Task statement
In the data below, which lines hold the word "only"? Copy them.

# # #

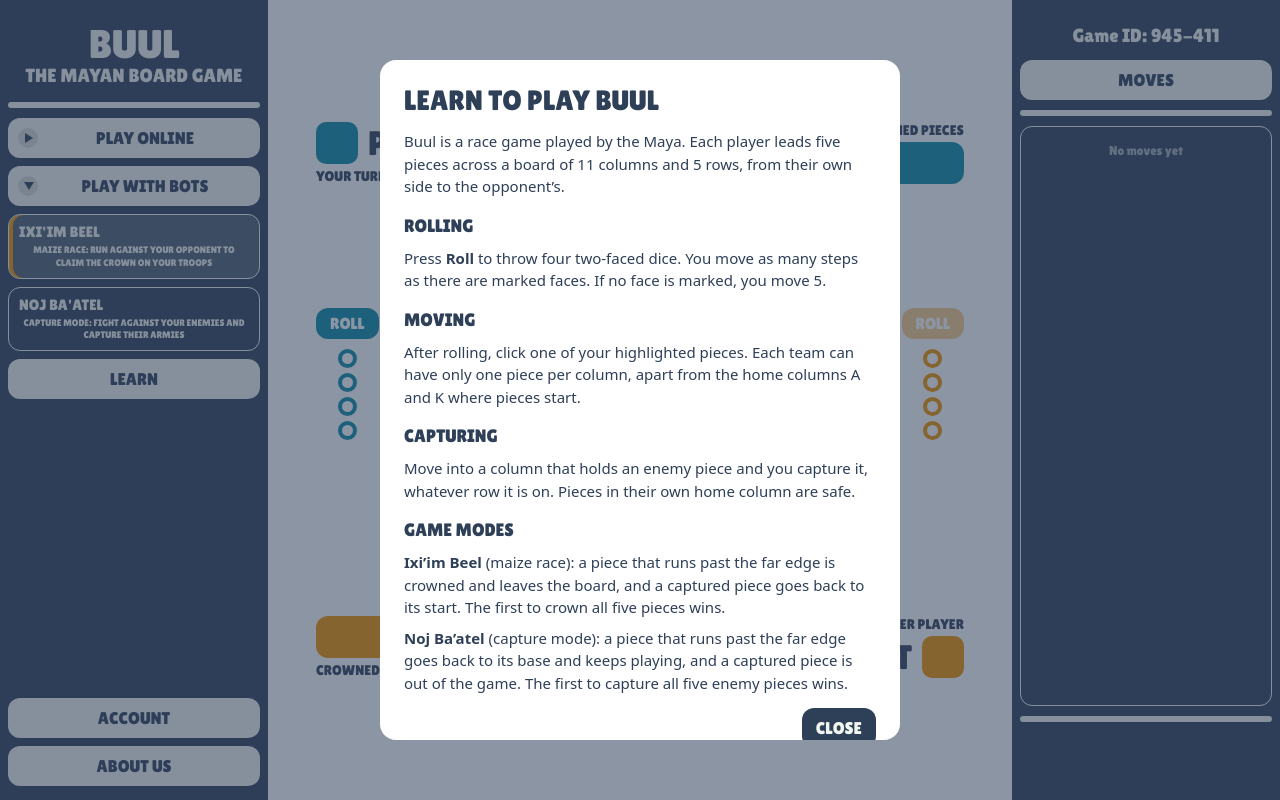
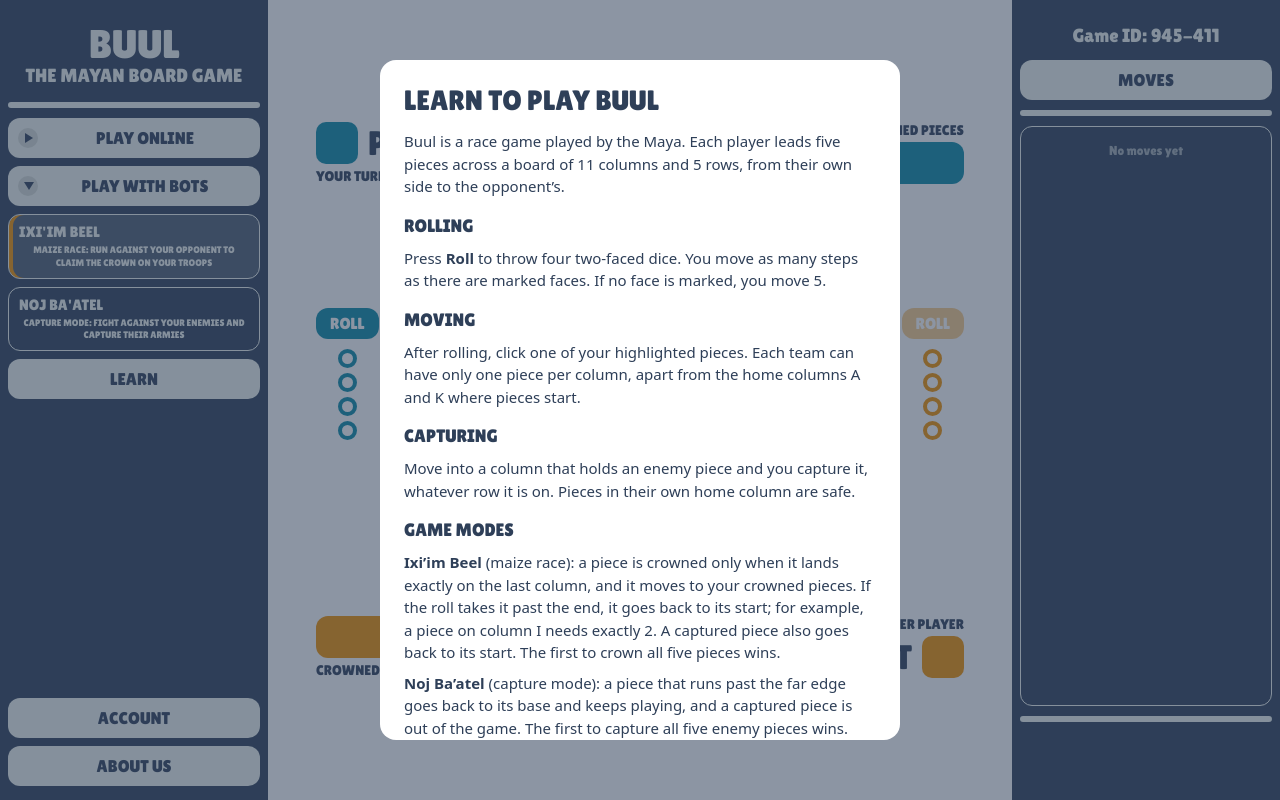
Before and after one commit to NojSuon/buul, a React (Vite) app: page / in a window 1280 px wide. Both pictures are taken after a click on the button "LEARN". Built offline with nearby package versions, Linux system fonts and the light colour scheme.

Commit message:
Crown only on an exact landing in Ixi'im Beel; overshooting returns to base

```diff
--- a/src/components/InfoModal.tsx
+++ b/src/components/InfoModal.tsx
@@ -28,9 +28,10 @@ const CONTENT: Record<ModalKind, { title: string; body: ReactNode }> = {
         </p>
         <h3>Game modes</h3>
         <p>
-          <strong>Ixi’im Beel</strong> (maize race): a piece that runs past the far edge is crowned
-          and leaves the board, and a captured piece goes back to its start. The first to crown all
-          five pieces wins.
+          <strong>Ixi’im Beel</strong> (maize race): a piece is crowned only when it lands exactly
+          on the last column, and it moves to your crowned pieces. If the roll takes it past the
+          end, it goes back to its start; for example, a piece on column I needs exactly 2. A
+          captured piece also goes back to its start. The first to crown all five pieces wins.
         </p>
         <p>
           <strong>Noj Ba’atel</strong> (capture mode): a piece that runs past the far edge goes back
--- a/src/game.ts
+++ b/src/game.ts
@@ -82,7 +82,7 @@ export function diceValue(dice: boolean[]): number {
 export function canMove(state: GameState, piece: Piece): boolean {
   if (state.roll === null || state.winner || piece.player !== state.turn) return false;
   const col = targetCol(piece, state.roll);
-  if (!onBoard(col)) return true; // runs off the end: crowned, or back to base in capture mode
+  if (!onBoard(col)) return true; // overshoots the end and goes back to base
   // A team can have only one piece per column outside its home column.
   return !state.pieces.some((p) => p.player === piece.player && p.col === col);
 }
@@ -112,7 +112,16 @@ export function movePiece(state: GameState, pieceId: string): GameState {
   let pieces = state.pieces.filter((p) => p.id !== piece.id);
   let to: string;
 
-  if (onBoard(col)) {
+  if (state.mode === 'race' && col === homeCol(other(piece.player))) {
+    // In the race a piece is crowned only by landing exactly on the last column.
+    crowned[piece.player]++;
+    to = '♛';
+  } else if (!onBoard(col)) {
+    // Overshooting the end sends the piece back to base to play again.
+    const home = homeCol(piece.player);
+    pieces.push({ ...piece, col: home });
+    to = COLUMNS[home];
+  } else {
     to = COLUMNS[col];
     // Moving into a column held by an enemy captures it, whatever its row. Home columns are safe.
     const enemy =
@@ -126,14 +135,6 @@ export function movePiece(state: GameState, pieceId: string): GameState {
       to += '×';
     }
     pieces.push({ ...piece, col });
-  } else if (state.mode === 'race') {
-    crowned[piece.player]++;
-    to = '♛';
-  } else {
-    // In capture mode a piece that runs off the end goes back to base to play again.
-    const home = homeCol(piece.player);
-    pieces.push({ ...piece, col: home });
-    to = COLUMNS[home];
   }
 
   return endTurn({
```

# # #

Response to the task
Crown only on an exact landing in Ixi'im Beel; overshooting returns to base
+          <strong>Ixi’im Beel</strong> (maize race): a piece is crowned only when it lands exactly
   // A team can have only one piece per column outside its home column.
+    // In the race a piece is crowned only by landing exactly on the last column.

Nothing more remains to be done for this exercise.